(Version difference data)
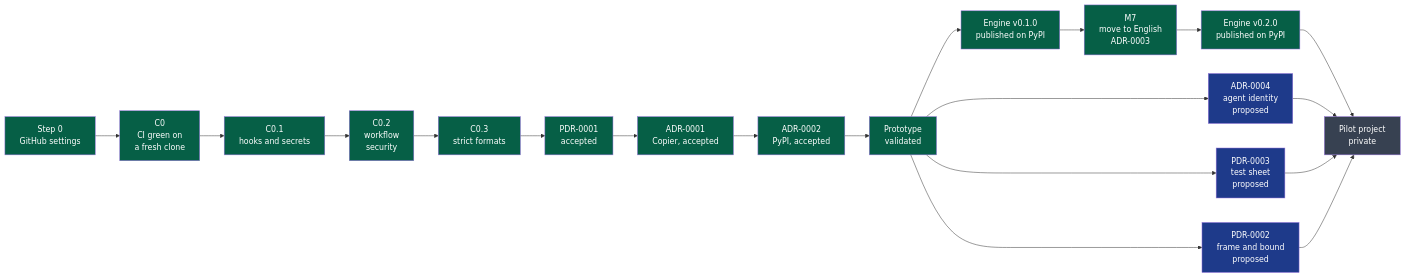
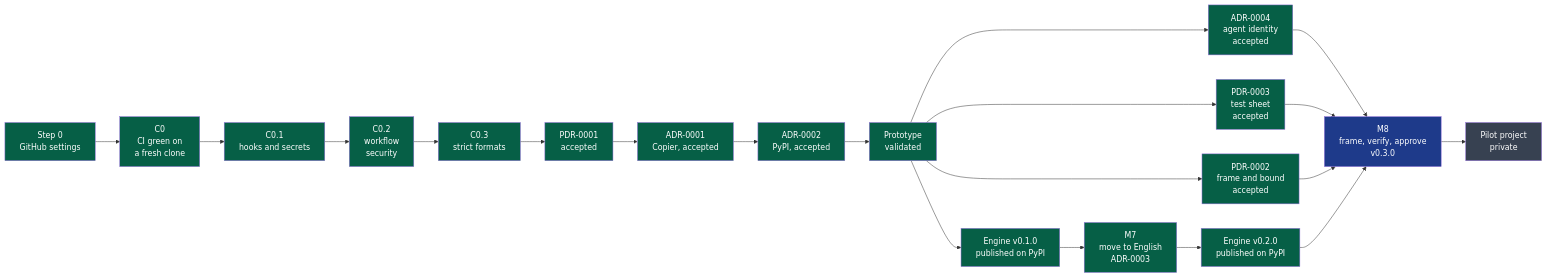
One commit to NapkinStack/engineering-os changed the first of 2 diagrams in docs/governance/workstreams.md. Above: the diagram before and after it, drawn with Mermaid. The commit also changed other lines of this file and 6 other files, not shown here.

First line of the commit message:
M8 — Implementation plan: frame, verify, approve (v0.3.0), decisions accepted (#33)

````diff
--- a/docs/governance/workstreams.md
+++ b/docs/governance/workstreams.md
@@ -10,27 +10,28 @@
 ```mermaid
 flowchart LR
     S0["Step 0<br/>GitHub settings"]:::done --> C0["C0<br/>CI green on<br/>a fresh clone"]:::done
     C0 --> C01["C0.1<br/>hooks and secrets"]:::done
     C01 --> C02["C0.2<br/>workflow<br/>security"]:::done
     C02 --> C03["C0.3<br/>strict formats"]:::done
     C03 --> PDR["PDR-0001<br/>accepted"]:::done
     PDR --> A1["ADR-0001<br/>Copier, accepted"]:::done
     A1 --> A2["ADR-0002<br/>PyPI, accepted"]:::done
     A2 --> PT["Prototype<br/>validated"]:::done
     PT --> RP["Engine v0.1.0<br/>published on PyPI"]:::done
     RP --> M7["M7<br/>move to English<br/>ADR-0003"]:::done
     M7 --> V2["Engine v0.2.0<br/>published on PyPI"]:::done
-    V2 --> PP["Pilot project<br/>private"]:::todo
-    PT --> A4["ADR-0004<br/>agent identity<br/>proposed"]:::wip
-    A4 --> PP
-    PT --> P3["PDR-0003<br/>test sheet<br/>proposed"]:::wip
-    P3 --> PP
-    PT --> P2["PDR-0002<br/>frame and bound<br/>proposed"]:::wip
-    P2 --> PP
+    PT --> A4["ADR-0004<br/>agent identity<br/>accepted"]:::done
+    PT --> P3["PDR-0003<br/>test sheet<br/>accepted"]:::done
+    PT --> P2["PDR-0002<br/>frame and bound<br/>accepted"]:::done
+    A4 --> M8["M8<br/>frame, verify, approve<br/>v0.3.0"]:::wip
+    P3 --> M8
+    P2 --> M8
+    V2 --> M8
+    M8 --> PP["Pilot project<br/>private"]:::todo
 
     classDef done fill:#065f46,color:#fff
     classDef wip fill:#1e3a8a,color:#fff
     classDef partial fill:#92400e,color:#fff
     classDef todo fill:#374151,color:#fff
     classDef blocked fill:#7c2d12,color:#fff
 ```
````
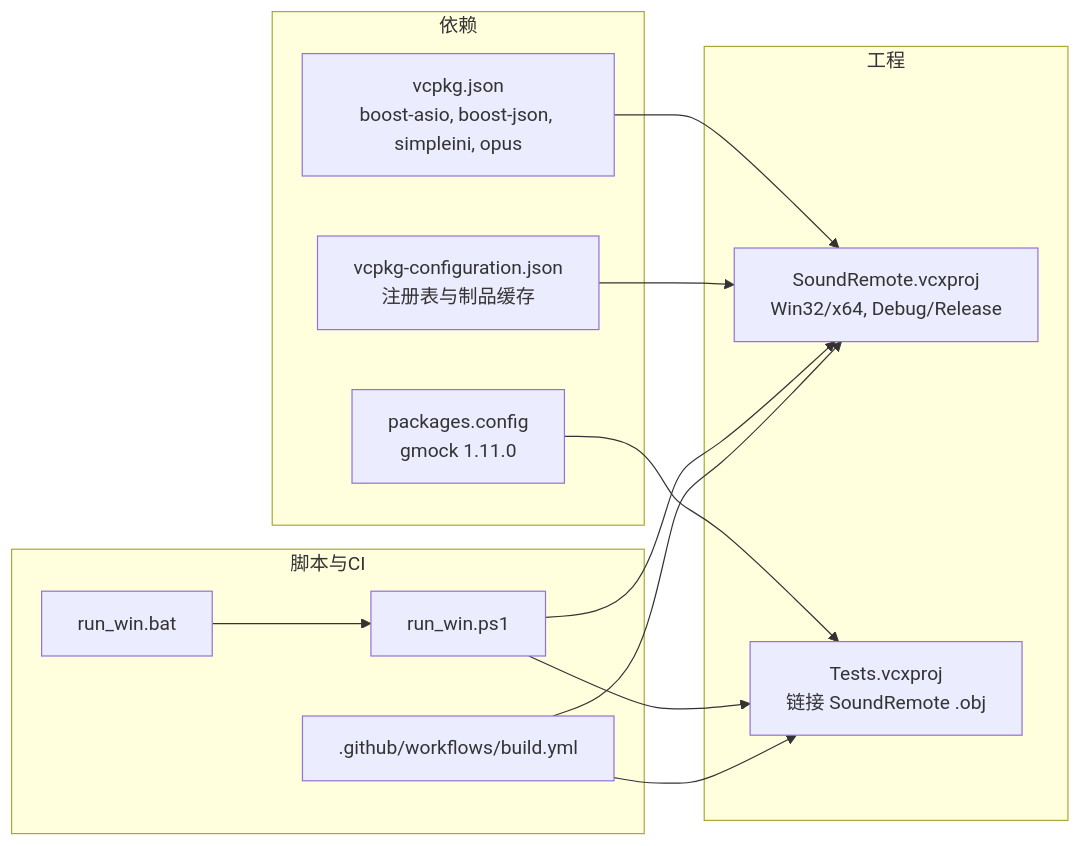
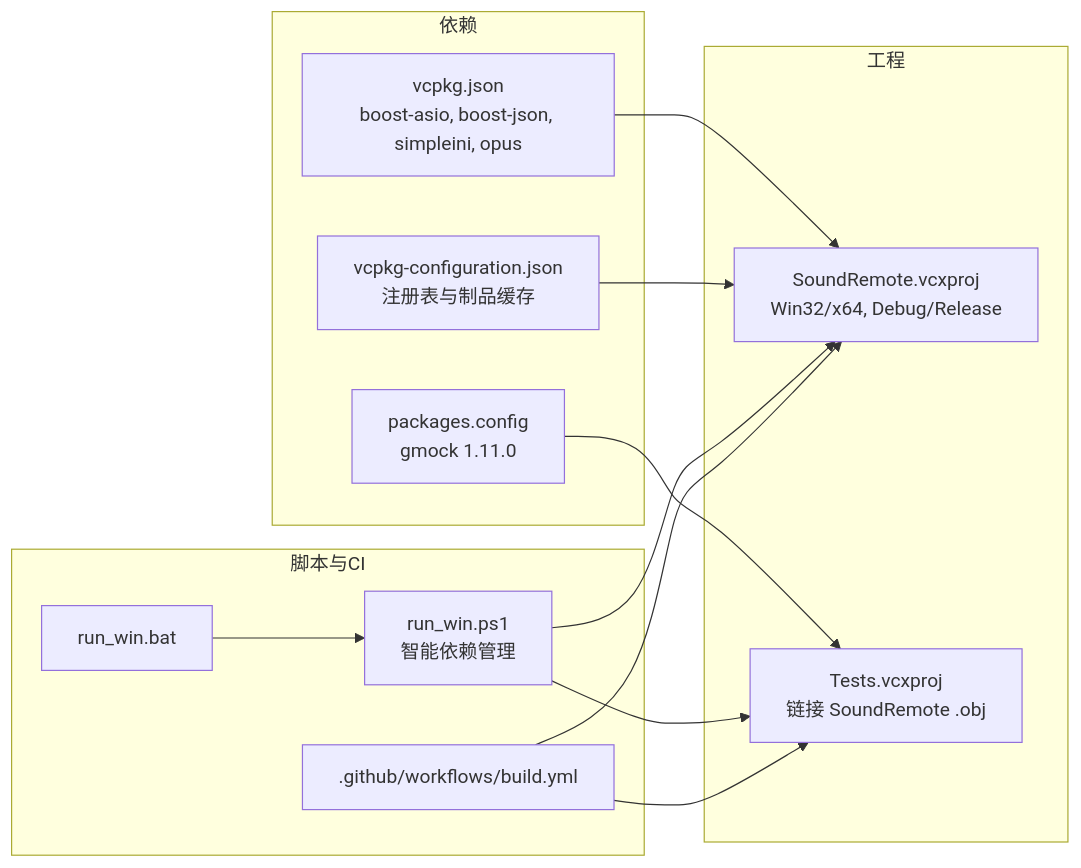
Before and after one commit to tea4go/SoundRemote-WinServer: the third of 4 diagrams in .qoder/repowiki/zh/content/构建与部署.md, drawn with Mermaid. The commit also changed other lines of this file and 19 other files, not shown here.

````diff
--- a/.qoder/repowiki/zh/content/构建与部署.md
+++ b/.qoder/repowiki/zh/content/构建与部署.md
@@ -247,25 +268,25 @@
 ```mermaid
 graph LR
 subgraph "依赖"
 VCPKG["vcpkg.json<br/>boost-asio, boost-json, simpleini, opus"]
 CFG["vcpkg-configuration.json<br/>注册表与制品缓存"]
 NUGET["packages.config<br/>gmock 1.11.0"]
 end
 subgraph "工程"
 SR["SoundRemote.vcxproj<br/>Win32/x64, Debug/Release"]
 TESTS["Tests.vcxproj<br/>链接 SoundRemote .obj"]
 end
 subgraph "脚本与CI"
-PS["run_win.ps1"]
+PS["run_win.ps1<br/>智能依赖管理"]
 BAT["run_win.bat"]
 CI[".github/workflows/build.yml"]
 end
 VCPKG --> SR
 CFG --> SR
 NUGET --> TESTS
 PS --> SR
 PS --> TESTS
 BAT --> PS
 CI --> SR
 CI --> TESTS
 ```
````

◆ WORK REQUEST ◆
Your task is to collect every line above that contains the word "file".

◆ TASK SOLUTION ◆
One commit to NapkinStack/engineering-os changed the first of 2 diagrams in docs/governance/workstreams.md. Above: the diagram before and after it, drawn with Mermaid. The commit also changed other lines of this file and 6 other files, not shown here.
Before and after one commit to tea4go/SoundRemote-WinServer: the third of 4 diagrams in .qoder/repowiki/zh/content/构建与部署.md, drawn with Mermaid. The commit also changed other lines of this file and 19 other files, not shown here.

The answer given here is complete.